Retype the whole listing, please, keeping every line exact and dropping the pictures.

• [Task data]:
________________

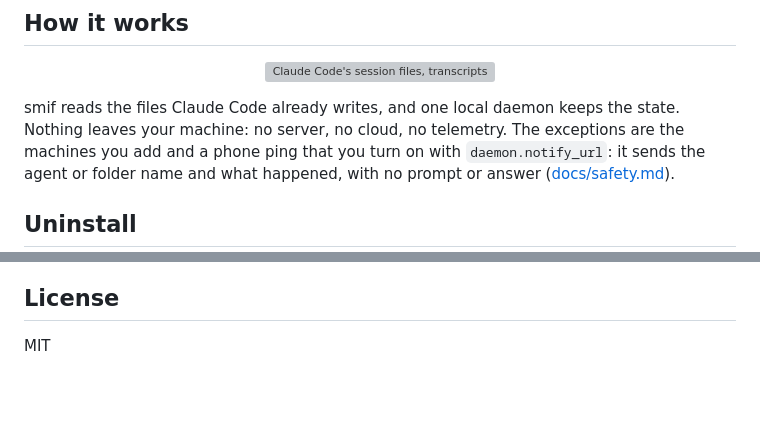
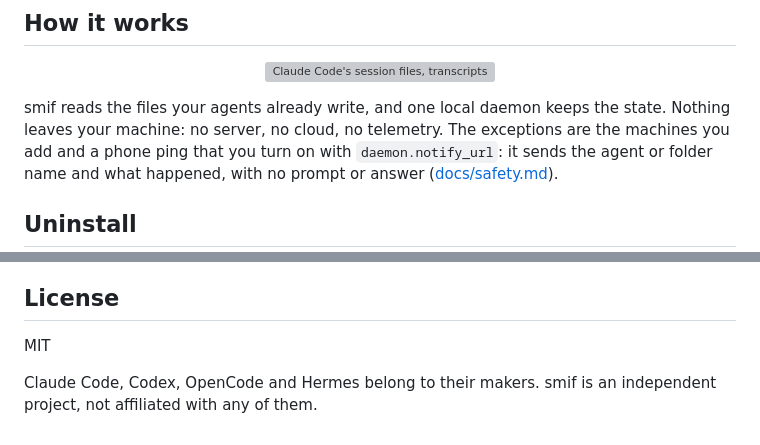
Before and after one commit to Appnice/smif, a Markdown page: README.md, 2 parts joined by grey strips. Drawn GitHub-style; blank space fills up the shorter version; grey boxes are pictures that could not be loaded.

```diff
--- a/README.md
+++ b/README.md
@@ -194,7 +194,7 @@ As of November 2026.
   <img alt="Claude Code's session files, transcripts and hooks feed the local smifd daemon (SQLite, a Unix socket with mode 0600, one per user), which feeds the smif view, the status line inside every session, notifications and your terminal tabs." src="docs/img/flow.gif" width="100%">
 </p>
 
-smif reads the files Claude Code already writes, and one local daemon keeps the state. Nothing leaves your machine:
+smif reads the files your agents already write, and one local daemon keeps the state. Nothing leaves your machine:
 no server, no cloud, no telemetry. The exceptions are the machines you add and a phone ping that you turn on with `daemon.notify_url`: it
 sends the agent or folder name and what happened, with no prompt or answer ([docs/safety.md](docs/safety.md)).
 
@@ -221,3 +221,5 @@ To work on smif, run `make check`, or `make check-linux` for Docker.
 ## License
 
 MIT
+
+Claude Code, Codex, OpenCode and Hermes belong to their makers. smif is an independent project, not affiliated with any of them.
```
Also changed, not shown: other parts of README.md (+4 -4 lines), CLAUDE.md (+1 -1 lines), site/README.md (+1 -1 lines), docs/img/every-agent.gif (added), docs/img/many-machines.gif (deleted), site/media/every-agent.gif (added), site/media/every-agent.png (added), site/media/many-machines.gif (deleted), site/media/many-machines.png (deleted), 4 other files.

________________

• [Task response]:
Before and after one commit to Appnice/smif, a Markdown page: README.md, 2 parts joined by grey strips. Drawn GitHub-style; blank space fills up the shorter version; grey boxes are pictures that could not be loaded.

```diff
--- a/README.md
+++ b/README.md
@@ -194,7 +194,7 @@ As of November 2026.
   <img alt="Claude Code's session files, transcripts and hooks feed the local smifd daemon (SQLite, a Unix socket with mode 0600, one per user), which feeds the smif view, the status line inside every session, notifications and your terminal tabs." src="docs/img/flow.gif" width="100%">
 </p>
 
-smif reads the files Claude Code already writes, and one local daemon keeps the state. Nothing leaves your machine:
+smif reads the files your agents already write, and one local daemon keeps the state. Nothing leaves your machine:
 no server, no cloud, no telemetry. The exceptions are the machines you add and a phone ping that you turn on with `daemon.notify_url`: it
 sends the agent or folder name and what happened, with no prompt or answer ([docs/safety.md](docs/safety.md)).
 
@@ -221,3 +221,5 @@ To work on smif, run `make check`, or `make check-linux` for Docker.
 ## License
 
 MIT
+
+Claude Code, Codex, OpenCode and Hermes belong to their makers. smif is an independent project, not affiliated with any of them.
```
Also changed, not shown: other parts of README.md (+4 -4 lines), CLAUDE.md (+1 -1 lines), site/README.md (+1 -1 lines), docs/img/every-agent.gif (added), docs/img/many-machines.gif (deleted), site/media/every-agent.gif (added), site/media/every-agent.png (added), site/media/many-machines.gif (deleted), site/media/many-machines.png (deleted), 4 other files.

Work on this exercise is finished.